◆ DATA IN THIS EXERCISE
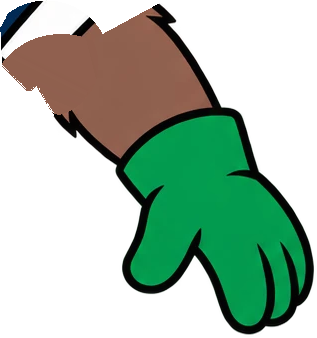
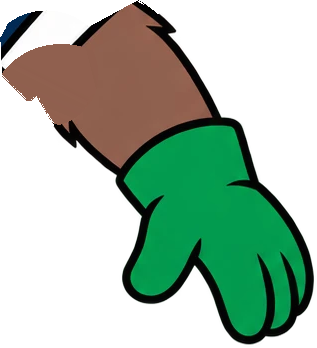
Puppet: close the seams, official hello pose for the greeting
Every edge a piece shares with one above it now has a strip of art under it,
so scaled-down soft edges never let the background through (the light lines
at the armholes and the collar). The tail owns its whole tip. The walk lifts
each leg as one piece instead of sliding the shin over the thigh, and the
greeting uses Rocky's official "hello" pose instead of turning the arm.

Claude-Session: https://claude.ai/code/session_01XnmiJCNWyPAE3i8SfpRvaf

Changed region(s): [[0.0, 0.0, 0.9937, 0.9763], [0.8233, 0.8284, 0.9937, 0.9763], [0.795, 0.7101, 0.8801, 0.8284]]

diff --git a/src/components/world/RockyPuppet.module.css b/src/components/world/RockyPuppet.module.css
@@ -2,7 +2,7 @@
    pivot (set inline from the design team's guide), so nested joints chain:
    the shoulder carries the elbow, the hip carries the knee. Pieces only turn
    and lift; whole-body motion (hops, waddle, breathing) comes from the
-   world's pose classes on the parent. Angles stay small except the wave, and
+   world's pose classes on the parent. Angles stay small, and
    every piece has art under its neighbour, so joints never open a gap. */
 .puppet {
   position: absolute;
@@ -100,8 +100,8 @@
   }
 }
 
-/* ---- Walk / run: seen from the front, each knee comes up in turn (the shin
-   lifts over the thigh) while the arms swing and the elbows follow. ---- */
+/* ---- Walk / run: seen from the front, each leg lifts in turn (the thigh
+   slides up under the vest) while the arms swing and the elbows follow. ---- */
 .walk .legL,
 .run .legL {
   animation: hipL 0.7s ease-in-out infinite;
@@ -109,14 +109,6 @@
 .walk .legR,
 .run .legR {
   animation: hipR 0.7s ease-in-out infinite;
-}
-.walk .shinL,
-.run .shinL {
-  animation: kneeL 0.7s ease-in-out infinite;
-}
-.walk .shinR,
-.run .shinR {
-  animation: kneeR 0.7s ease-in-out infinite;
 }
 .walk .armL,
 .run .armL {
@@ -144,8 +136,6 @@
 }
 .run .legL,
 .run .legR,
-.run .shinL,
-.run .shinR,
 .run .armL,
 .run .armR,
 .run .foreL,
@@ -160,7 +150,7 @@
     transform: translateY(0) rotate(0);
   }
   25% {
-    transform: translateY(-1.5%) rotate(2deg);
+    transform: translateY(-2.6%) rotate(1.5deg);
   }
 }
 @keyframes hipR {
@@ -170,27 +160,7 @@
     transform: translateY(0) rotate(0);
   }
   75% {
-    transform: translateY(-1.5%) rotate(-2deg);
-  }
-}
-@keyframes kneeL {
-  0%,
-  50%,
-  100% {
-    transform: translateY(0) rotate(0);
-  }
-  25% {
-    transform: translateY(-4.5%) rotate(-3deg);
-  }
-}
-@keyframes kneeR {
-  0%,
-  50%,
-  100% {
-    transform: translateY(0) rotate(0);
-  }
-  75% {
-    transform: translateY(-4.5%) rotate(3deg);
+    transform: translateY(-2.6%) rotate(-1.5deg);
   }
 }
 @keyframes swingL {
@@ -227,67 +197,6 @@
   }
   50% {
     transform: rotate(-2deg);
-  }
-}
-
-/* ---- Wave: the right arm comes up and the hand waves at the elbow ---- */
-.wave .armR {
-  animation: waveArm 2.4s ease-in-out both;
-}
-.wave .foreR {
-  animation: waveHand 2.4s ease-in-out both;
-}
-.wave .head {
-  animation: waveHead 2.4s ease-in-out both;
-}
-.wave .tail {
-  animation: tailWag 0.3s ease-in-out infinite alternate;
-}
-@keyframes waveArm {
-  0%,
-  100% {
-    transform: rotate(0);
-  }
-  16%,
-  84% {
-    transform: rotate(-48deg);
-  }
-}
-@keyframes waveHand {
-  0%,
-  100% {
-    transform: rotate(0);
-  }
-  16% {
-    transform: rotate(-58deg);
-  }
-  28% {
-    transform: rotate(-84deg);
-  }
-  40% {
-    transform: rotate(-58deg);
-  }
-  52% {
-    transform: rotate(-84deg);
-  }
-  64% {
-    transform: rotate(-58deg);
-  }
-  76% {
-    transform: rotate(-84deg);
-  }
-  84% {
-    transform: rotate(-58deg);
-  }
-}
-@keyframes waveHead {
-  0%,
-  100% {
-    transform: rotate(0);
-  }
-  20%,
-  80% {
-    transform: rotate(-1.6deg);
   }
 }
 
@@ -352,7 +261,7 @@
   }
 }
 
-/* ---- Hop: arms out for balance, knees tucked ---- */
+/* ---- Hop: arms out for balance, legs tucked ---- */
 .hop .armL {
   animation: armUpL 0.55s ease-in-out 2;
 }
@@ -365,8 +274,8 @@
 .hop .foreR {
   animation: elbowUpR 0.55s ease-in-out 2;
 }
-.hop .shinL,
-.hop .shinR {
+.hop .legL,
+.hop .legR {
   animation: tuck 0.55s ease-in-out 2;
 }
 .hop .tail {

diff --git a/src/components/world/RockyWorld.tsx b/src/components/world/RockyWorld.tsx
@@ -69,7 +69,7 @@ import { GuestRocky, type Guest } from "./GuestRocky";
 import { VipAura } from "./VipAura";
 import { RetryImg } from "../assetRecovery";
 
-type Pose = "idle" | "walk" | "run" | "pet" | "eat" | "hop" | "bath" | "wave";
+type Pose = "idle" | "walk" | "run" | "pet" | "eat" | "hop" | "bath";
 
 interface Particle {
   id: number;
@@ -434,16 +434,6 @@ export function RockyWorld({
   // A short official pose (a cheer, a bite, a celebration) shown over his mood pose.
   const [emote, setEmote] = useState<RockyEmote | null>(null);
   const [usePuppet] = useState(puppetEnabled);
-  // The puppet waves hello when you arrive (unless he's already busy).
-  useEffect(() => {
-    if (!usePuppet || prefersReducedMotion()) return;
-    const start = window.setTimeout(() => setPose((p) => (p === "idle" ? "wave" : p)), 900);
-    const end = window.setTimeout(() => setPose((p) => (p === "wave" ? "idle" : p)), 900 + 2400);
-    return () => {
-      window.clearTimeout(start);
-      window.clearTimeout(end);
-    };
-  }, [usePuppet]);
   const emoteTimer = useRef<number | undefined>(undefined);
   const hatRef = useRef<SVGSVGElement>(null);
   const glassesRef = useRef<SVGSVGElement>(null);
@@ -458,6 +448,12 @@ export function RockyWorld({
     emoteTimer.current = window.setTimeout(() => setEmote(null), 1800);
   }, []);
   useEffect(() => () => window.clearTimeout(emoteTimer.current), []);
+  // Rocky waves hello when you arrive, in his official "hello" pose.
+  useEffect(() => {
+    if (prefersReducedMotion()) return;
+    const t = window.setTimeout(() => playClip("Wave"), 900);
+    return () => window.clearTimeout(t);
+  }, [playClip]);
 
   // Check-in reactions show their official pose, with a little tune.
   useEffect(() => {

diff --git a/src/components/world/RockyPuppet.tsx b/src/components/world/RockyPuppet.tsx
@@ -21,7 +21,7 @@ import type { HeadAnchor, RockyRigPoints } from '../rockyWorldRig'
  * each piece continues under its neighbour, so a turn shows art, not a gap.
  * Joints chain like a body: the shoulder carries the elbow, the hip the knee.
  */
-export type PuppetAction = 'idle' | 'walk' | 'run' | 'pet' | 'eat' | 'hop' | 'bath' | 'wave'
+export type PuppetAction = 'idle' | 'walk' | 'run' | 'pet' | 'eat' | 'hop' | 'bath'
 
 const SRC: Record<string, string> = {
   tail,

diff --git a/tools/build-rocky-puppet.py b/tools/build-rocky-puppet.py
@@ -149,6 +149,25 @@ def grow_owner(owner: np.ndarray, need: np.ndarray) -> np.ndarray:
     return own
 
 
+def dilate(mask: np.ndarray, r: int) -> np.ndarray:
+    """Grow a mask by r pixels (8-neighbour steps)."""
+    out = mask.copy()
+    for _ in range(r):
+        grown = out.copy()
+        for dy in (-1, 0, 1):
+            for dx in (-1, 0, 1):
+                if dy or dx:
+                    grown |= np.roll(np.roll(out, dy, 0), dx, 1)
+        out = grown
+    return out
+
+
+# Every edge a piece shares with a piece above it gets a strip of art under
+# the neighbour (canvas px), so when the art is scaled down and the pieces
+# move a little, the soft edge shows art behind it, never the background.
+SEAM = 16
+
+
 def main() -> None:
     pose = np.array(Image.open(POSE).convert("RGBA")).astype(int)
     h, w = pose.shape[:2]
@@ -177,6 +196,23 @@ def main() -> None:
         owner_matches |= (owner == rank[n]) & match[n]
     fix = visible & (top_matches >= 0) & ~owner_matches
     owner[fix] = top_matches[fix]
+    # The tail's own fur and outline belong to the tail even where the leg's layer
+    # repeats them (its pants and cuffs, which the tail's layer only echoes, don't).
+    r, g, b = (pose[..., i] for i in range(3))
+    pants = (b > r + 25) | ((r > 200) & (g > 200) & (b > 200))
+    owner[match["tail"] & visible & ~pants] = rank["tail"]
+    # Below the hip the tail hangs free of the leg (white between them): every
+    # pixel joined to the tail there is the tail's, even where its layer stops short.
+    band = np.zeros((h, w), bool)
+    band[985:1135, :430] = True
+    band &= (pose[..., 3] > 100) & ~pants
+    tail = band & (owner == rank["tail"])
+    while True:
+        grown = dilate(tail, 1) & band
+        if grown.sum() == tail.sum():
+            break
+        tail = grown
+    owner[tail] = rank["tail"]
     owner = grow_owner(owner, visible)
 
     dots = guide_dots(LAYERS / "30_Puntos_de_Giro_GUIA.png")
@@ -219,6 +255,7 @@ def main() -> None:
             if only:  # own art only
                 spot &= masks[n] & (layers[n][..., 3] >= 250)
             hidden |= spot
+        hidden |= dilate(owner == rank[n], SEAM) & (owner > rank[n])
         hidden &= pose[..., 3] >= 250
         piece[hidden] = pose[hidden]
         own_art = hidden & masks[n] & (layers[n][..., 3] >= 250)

--

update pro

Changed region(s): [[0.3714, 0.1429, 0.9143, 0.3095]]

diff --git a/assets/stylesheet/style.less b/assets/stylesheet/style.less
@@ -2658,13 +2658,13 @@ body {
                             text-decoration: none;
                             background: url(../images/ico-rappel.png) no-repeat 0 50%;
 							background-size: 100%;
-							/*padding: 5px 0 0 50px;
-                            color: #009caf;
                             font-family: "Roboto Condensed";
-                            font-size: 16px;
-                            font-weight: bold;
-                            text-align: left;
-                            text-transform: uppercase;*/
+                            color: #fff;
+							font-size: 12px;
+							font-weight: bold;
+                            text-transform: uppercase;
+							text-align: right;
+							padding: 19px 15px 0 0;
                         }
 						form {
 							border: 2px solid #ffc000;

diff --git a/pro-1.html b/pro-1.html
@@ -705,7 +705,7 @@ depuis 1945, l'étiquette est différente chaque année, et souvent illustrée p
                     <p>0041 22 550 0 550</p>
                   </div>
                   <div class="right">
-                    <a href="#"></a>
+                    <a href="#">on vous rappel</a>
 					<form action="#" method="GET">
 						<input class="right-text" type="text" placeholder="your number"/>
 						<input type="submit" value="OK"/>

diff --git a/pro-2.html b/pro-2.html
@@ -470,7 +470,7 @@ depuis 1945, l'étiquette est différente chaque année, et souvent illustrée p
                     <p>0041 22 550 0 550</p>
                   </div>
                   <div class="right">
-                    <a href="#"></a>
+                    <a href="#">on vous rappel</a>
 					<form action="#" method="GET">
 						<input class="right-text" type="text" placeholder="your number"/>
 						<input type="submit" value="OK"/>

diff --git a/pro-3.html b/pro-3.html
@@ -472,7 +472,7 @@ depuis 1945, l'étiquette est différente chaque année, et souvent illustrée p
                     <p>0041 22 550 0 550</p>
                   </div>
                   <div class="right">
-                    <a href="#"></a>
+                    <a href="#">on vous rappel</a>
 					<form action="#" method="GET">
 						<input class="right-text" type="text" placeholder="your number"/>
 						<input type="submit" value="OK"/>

◆ TASK STATEMENT
Working from the material above, restate word for word the lines between the line with "Puppet: close the" and the line with "so scaled-down soft", both included, and only those.

◆ COMPLETED TASK
Puppet: close the seams, official hello pose for the greeting
Every edge a piece shares with one above it now has a strip of art under it,
so scaled-down soft edges never let the background through (the light lines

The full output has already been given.